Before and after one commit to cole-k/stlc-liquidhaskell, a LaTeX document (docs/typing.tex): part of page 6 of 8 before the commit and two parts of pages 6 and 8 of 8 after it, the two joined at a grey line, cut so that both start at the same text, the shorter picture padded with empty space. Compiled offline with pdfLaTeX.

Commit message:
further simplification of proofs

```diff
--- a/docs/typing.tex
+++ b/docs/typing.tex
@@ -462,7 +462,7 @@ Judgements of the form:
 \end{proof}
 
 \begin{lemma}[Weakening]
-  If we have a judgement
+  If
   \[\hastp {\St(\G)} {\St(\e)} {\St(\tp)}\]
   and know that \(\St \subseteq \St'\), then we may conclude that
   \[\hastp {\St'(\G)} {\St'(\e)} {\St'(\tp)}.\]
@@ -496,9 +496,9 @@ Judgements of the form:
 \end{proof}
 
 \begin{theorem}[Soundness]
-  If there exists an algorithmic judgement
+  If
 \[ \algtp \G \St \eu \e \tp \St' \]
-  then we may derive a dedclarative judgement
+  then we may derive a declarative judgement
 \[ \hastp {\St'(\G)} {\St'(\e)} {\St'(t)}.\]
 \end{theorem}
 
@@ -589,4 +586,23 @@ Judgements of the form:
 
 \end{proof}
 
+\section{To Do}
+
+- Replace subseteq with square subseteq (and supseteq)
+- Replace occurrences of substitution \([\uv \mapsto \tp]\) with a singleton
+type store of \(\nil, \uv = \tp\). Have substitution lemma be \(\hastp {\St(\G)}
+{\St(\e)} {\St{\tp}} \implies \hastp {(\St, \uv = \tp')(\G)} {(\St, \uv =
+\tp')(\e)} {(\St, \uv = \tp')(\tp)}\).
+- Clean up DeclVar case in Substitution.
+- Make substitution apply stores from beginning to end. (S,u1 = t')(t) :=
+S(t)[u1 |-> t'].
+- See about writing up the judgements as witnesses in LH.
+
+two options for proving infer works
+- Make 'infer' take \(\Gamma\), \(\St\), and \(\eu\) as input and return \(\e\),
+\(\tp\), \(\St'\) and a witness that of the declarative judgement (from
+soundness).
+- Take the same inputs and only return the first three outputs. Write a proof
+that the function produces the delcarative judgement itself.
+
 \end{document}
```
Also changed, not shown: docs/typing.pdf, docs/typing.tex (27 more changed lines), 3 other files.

= = = = =

TASK ITEM
Each record above needs to be reproduced exactly as written.

SOLUTION TO THIS TASK
Before and after one commit to cole-k/stlc-liquidhaskell, a LaTeX document (docs/typing.tex): part of page 6 of 8 before the commit and two parts of pages 6 and 8 of 8 after it, the two joined at a grey line, cut so that both start at the same text, the shorter picture padded with empty space. Compiled offline with pdfLaTeX.

Commit message:
further simplification of proofs

```diff
--- a/docs/typing.tex
+++ b/docs/typing.tex
@@ -462,7 +462,7 @@ Judgements of the form:
 \end{proof}
 
 \begin{lemma}[Weakening]
-  If we have a judgement
+  If
   \[\hastp {\St(\G)} {\St(\e)} {\St(\tp)}\]
   and know that \(\St \subseteq \St'\), then we may conclude that
   \[\hastp {\St'(\G)} {\St'(\e)} {\St'(\tp)}.\]
@@ -496,9 +496,9 @@ Judgements of the form:
 \end{proof}
 
 \begin{theorem}[Soundness]
-  If there exists an algorithmic judgement
+  If
 \[ \algtp \G \St \eu \e \tp \St' \]
-  then we may derive a dedclarative judgement
+  then we may derive a declarative judgement
 \[ \hastp {\St'(\G)} {\St'(\e)} {\St'(t)}.\]
 \end{theorem}
 
@@ -589,4 +586,23 @@ Judgements of the form:
 
 \end{proof}
 
+\section{To Do}
+
+- Replace subseteq with square subseteq (and supseteq)
+- Replace occurrences of substitution \([\uv \mapsto \tp]\) with a singleton
+type store of \(\nil, \uv = \tp\). Have substitution lemma be \(\hastp {\St(\G)}
+{\St(\e)} {\St{\tp}} \implies \hastp {(\St, \uv = \tp')(\G)} {(\St, \uv =
+\tp')(\e)} {(\St, \uv = \tp')(\tp)}\).
+- Clean up DeclVar case in Substitution.
+- Make substitution apply stores from beginning to end. (S,u1 = t')(t) :=
+S(t)[u1 |-> t'].
+- See about writing up the judgements as witnesses in LH.
+
+two options for proving infer works
+- Make 'infer' take \(\Gamma\), \(\St\), and \(\eu\) as input and return \(\e\),
+\(\tp\), \(\St'\) and a witness that of the declarative judgement (from
+soundness).
+- Take the same inputs and only return the first three outputs. Write a proof
+that the function produces the delcarative judgement itself.
+
 \end{document}
```
Also changed, not shown: docs/typing.pdf, docs/typing.tex (27 more changed lines), 3 other files.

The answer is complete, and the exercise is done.